Skip to Main Content

Search Access One

Let’s find what you’re looking for. Search our resources, blog, pages, and any other content on our website.

Business phone systems have come a long way over the years. Rather than using traditional landlines, the vast majority of business phone systems now run on Voiceover Internet Protocol (VoIP) networks. Since there are different types of VoIP systems, it can be difficult to decide which, if any, is right for your business. Here’s a review of the most popular options, as well as some feedback about which ones we consider to be the best phone solutions for small businesses.

Business VoIP

Business VoIP phone systems use the same Internet connection as a business’s existing network infrastructure. VoIP calls are made through a VoIP handset, a computer or apps on a mobile device. VoIP handsets look just like traditional landline phones, with Ethernet cords that connect to the Internet instead of phone jacks. Today, more than 80 percent of businesses use VoIP phone systems. Affordability is one of the biggest advantages of business VoIP. Companies that use VoIP services don’t have a closet or room full of wiring or equipment to maintain. Upfront costs are minimal and typically limited to routers, Ethernet cables and handsets.

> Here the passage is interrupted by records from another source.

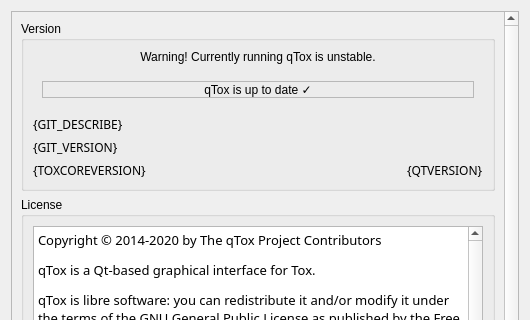
First picture: the form in src/widget/form/settings/aboutsettings.ui, repository qTox/qTox, before the edit; both pictures show x 0 to 530 and y 0 to 320 of the 530 by 553 pixel window.
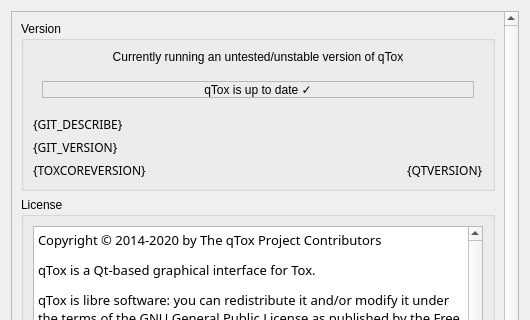
Second picture: the form after the edit. Custom widgets are drawn as their Qt base class.

Commit message: refactor(ui): change unstable version warning message

```diff
--- a/src/widget/form/settings/aboutsettings.ui
+++ b/src/widget/form/settings/aboutsettings.ui
@@ -242,7 +242,7 @@
              <enum>QFrame::NoFrame</enum>
             </property>
             <property name="text">
-             <string>Warning! Currently running qTox is unstable.</string>
+             <string>Currently running an untested/unstable version of qTox</string>
             </property>
             <property name="alignment">
              <set>Qt::AlignCenter</set>
```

On-Premise PBX

Before VoIP, most companies used PBX (Private Branch Exchange) phone systems. A PBX is a telephone network used within a company. The original PBXs date back decades ago to the switchboards of the 1950s. They evolved into the landline systems companies used before VoIP (and the Internet) became commonplace. Originally, the biggest benefit of a PBX system was that it allowed companies to have one main number, with separate extensions for each employee. While this is a given now, prior to PBX systems, companies had to pay for separate phone lines for each employee. During its heyday, the PBX system saved businesses considerable amounts of money.

Today, the on-premise PBX is considered dated technology. The system necessitates specific hardware and wiring, all of which is housed on-premise in a closet or room on-site and requires regular maintenance from IT or a certified technician. This makes it a more cost-prohibitive option for businesses. At the same time, some companies find that on-premise PBX phone systems are their best option. This is particularly true if the company is located in an area that does not have a reliable Internet connection or the bandwidth needed to support VoIP calling in addition to its network traffic.

Hosted PBX

Hosted PBX is an off-site or cloud-based VoIP system that combines the benefits of an on-premise PBX with the technology of Internet calling. Companies that use hosted PBX services don’t have to purchase or upgrade hardware, allowing them to take advantage of lower prices. Hosted PBX systems typically provide more features than what you’d get from a traditional phone company or an on-premise PBX system, including dial-by-extension directories, voicemail and email capabilities, call recording and call logs, music on hold and more.

Virtual PBX

Virtual PBX is similar in function to hosted PBX, but with fewer features. This economical phone system is a business VoIP PBX system designed for very small companies, home offices or freelancers who need a budget phone system that is limited to inbound calls. A standard virtual PBX uses an auto-attendant that reroutes incoming calls to cell phones, landlines or VoIP locations. Companies that opt for virtual PBX will still need a system that allows them to make outbound calls or calls within the company.

The Bottom Line

For most small businesses, hosted PBX phone systems provide the most well-rounded option. The low cost, numerous features and updated technology make them ideal for staying connected with customers and other employees.